Update: Thanks to tex at Antiwar.com for including Gancarski’s “article” in his Saturday blog tour.

As is common with many leftists, Mr. Gancarski apparently lacks both a sense of humour and a sense of irony. Samuel Francis’ column referring to Bill Buckley as an “unpatriotic conservative” was a pointed swipe at the ludicrous nature of David Frum’s outrageous and awful smear for NRO that condemned all conservatives opposed to the Iraq war (as well as the dubious interventionist and pro-Israel foreign policy of Washington) as people who hated their country, naming many prominent paleoconservatives among others. The aim of the Francis article, contrary to Gancarski’s raving, was to demonstrate how pathetically wrong Frum was to attack critics of this war and interventionist foreign policy in general as “unpatriotic,” especially now that the great old man of National Review has repudiated the Iraq war for all to see. The difference, as Dr. Francis noted, was that “we didn’t have to wait until more than 800 Americans and an untold number of Iraqis were dead, billions of dollars wasted, and half the planet despised us to know what would happen.”

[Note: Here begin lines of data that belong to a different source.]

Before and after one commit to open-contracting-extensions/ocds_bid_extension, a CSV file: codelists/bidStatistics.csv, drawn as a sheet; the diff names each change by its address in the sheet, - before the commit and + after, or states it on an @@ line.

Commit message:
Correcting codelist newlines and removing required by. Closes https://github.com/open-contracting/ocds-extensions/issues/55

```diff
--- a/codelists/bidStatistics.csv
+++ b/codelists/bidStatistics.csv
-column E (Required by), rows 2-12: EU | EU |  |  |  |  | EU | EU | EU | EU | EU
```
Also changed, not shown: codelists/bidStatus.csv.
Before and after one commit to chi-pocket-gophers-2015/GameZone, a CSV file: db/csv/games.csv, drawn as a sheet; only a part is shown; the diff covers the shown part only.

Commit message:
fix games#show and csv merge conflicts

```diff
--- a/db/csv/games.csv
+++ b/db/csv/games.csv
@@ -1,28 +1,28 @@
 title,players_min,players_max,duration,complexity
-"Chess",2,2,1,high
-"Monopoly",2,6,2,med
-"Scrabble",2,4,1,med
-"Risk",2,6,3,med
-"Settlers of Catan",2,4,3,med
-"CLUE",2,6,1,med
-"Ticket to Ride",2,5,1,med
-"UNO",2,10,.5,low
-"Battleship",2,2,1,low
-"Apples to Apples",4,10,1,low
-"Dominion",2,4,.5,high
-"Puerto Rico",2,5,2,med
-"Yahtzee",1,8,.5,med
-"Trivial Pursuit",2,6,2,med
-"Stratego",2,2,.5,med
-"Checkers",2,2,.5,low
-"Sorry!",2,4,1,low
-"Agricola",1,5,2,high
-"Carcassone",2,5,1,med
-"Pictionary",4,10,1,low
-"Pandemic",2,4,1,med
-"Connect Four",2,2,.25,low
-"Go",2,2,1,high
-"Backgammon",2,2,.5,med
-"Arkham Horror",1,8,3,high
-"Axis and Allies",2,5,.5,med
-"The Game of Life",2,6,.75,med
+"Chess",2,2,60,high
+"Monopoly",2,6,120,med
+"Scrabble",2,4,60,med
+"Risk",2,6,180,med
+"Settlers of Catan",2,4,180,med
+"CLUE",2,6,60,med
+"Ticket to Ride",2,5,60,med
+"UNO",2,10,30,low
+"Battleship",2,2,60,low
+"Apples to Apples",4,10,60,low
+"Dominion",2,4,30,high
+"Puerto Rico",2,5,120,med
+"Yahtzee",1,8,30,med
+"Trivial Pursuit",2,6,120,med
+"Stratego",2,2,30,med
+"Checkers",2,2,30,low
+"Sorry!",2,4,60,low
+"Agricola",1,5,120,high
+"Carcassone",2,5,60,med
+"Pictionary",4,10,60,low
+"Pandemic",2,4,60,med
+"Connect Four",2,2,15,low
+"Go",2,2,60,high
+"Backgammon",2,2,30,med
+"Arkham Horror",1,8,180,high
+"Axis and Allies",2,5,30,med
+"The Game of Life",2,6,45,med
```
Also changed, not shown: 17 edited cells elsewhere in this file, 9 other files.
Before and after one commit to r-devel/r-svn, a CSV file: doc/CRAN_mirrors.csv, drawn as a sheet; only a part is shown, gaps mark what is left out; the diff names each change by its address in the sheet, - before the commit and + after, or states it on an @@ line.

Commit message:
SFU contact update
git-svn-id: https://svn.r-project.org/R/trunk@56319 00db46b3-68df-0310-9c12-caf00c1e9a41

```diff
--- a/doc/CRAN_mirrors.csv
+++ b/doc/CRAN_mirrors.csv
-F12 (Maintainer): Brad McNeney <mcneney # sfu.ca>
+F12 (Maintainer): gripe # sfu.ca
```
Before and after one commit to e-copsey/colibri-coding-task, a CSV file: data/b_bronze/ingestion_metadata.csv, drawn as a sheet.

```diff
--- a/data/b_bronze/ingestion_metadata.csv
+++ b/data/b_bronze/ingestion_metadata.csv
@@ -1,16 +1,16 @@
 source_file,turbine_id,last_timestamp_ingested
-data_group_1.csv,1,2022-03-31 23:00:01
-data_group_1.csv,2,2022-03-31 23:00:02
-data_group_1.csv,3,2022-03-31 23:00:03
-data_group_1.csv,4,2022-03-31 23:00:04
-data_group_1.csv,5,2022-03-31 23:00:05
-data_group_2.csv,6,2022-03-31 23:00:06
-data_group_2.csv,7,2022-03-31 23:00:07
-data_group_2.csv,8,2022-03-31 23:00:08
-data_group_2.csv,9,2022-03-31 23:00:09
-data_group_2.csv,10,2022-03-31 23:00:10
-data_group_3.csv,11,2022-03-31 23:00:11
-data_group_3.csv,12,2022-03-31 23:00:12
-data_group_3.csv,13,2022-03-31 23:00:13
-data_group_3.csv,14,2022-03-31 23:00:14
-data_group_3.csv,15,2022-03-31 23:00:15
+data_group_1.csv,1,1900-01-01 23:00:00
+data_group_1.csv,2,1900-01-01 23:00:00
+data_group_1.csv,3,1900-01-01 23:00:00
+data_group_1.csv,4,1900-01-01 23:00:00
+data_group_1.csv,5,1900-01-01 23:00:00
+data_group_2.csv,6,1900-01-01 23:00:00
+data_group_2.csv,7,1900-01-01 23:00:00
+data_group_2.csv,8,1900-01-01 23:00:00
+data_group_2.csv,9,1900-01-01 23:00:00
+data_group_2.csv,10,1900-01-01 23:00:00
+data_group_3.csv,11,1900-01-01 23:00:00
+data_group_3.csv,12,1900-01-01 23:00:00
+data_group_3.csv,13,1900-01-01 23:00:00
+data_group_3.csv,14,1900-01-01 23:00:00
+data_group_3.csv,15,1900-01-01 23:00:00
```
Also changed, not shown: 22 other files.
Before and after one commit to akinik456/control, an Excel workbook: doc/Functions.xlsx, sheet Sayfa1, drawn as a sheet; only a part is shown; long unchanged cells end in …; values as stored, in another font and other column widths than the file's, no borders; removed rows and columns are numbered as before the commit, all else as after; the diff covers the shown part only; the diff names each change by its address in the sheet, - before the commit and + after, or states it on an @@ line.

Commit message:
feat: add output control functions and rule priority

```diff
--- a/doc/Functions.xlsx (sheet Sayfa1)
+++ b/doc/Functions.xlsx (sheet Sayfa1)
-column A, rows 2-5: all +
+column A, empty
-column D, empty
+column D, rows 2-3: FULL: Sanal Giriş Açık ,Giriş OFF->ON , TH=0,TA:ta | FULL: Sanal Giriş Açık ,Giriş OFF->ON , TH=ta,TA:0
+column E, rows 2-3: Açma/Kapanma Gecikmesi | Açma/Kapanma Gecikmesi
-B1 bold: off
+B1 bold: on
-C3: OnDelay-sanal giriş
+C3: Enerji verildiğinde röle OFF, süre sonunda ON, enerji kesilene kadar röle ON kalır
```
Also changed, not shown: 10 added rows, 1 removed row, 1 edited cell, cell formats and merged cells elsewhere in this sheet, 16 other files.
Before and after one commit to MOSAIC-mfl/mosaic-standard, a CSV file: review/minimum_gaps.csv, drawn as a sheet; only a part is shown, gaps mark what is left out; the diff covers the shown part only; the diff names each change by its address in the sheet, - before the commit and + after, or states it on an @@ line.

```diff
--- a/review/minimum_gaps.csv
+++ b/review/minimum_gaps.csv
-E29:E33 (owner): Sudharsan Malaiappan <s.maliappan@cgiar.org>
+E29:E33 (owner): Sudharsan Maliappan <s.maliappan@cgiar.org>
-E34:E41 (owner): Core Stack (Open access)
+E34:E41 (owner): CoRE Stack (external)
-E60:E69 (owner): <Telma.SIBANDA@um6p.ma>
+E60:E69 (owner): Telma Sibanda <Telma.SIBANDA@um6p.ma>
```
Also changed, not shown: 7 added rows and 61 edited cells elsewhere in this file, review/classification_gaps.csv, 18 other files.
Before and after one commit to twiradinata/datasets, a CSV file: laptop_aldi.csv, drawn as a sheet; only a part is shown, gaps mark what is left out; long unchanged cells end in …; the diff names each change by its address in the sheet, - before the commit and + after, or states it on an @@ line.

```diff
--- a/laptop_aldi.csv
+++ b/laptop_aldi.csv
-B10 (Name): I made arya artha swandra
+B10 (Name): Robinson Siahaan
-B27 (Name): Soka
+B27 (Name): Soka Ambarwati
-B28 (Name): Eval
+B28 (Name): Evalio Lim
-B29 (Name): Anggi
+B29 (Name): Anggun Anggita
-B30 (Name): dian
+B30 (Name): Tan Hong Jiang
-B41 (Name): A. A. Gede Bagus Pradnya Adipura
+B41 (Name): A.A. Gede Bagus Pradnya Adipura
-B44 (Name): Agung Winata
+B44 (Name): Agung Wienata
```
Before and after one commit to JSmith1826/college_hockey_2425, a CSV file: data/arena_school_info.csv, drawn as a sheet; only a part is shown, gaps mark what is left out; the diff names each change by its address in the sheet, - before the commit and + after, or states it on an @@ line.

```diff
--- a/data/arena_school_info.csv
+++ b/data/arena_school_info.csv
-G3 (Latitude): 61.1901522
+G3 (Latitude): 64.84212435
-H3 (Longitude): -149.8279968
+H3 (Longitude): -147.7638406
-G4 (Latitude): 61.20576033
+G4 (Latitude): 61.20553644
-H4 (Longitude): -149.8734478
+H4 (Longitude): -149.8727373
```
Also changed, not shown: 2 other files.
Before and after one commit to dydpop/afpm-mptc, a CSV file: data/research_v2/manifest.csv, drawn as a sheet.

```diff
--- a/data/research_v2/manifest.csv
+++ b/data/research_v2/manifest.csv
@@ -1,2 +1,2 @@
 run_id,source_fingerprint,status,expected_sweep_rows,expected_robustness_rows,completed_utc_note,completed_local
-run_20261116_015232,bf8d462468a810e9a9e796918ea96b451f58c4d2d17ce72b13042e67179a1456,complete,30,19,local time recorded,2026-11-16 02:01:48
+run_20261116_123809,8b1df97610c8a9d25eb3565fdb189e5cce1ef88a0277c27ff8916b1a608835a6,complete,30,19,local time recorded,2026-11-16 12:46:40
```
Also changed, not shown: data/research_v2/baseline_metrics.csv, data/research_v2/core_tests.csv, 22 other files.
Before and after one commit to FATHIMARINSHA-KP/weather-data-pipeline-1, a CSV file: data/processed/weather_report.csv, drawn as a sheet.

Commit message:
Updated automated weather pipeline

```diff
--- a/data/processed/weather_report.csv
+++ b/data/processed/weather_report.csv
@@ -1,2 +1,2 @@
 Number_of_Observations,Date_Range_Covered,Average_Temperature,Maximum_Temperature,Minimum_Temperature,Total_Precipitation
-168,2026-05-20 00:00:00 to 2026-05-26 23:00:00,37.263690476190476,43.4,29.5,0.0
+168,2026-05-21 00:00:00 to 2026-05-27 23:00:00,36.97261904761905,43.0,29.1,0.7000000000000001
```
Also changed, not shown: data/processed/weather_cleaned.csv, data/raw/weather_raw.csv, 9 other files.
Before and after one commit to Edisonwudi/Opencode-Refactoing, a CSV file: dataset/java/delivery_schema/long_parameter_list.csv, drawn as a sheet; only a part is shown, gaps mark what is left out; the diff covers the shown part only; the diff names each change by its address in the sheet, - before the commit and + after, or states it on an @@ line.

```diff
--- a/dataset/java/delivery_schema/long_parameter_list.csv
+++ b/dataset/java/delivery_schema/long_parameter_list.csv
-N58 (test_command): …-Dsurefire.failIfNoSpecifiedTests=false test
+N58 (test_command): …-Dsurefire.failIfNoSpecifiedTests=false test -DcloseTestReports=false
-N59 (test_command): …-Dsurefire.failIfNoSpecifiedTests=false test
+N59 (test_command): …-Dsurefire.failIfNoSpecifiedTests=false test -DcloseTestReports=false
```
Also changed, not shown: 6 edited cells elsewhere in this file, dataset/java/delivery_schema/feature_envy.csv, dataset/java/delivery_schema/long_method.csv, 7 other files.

Mr. Gancarski’s attacks on Pat Buchanan are perhaps the most obnoxious, because they demonstrate the greatest failure of understanding or the greatest willful denial of what Mr. Gancarski already knows to be true. The simply false attributions of connections between Lt. Col Karen Kwiatowski and Lyndon LaRouche are signs of the normal aversion to truth that those who associate with neoconservatives and their helpers display all the time. But to so completely misunderstand Mr. Buchanan and paleoconservatism as Gancarski does shows either a lack of intellect or a perverse desire to twist reality to his liking.

It requires a genuine dishonesty to attribute the same motives to both leftist and paleoconservative opponents of WTO, NAFTA, both Iraq wars. Since Mr. Gancarski knows perfectly well what the paleoconservative arguments for this opposition are, he ignores them to make his point. Leftists oppose the WTO not out of a great concern for the Constitution, national sovereignty, cultural distinctiveness, self-government or domestic industry, but because they believe it is a great takeover by rapacious capitalists. They do not object to world government, only global corporations. Paleoconservatives are opposed to both such distant concentrations of power and wealth.

Paleoconservatives have few kind words for multinationals, but they criticise these on the grounds of preserving small firms, small towns and vibrant local cultures. To the extent that leftists share any of these same reasons, it is they who are crossing over to hold an authentic conservative position, not the other way around. To the extent that Mr. Gancarski’s understanding of being on the Right is dictated by fealty to the interests of Big Business and the warfare state, he has no business criticising anyone’s integrity, loyalty or conservatism.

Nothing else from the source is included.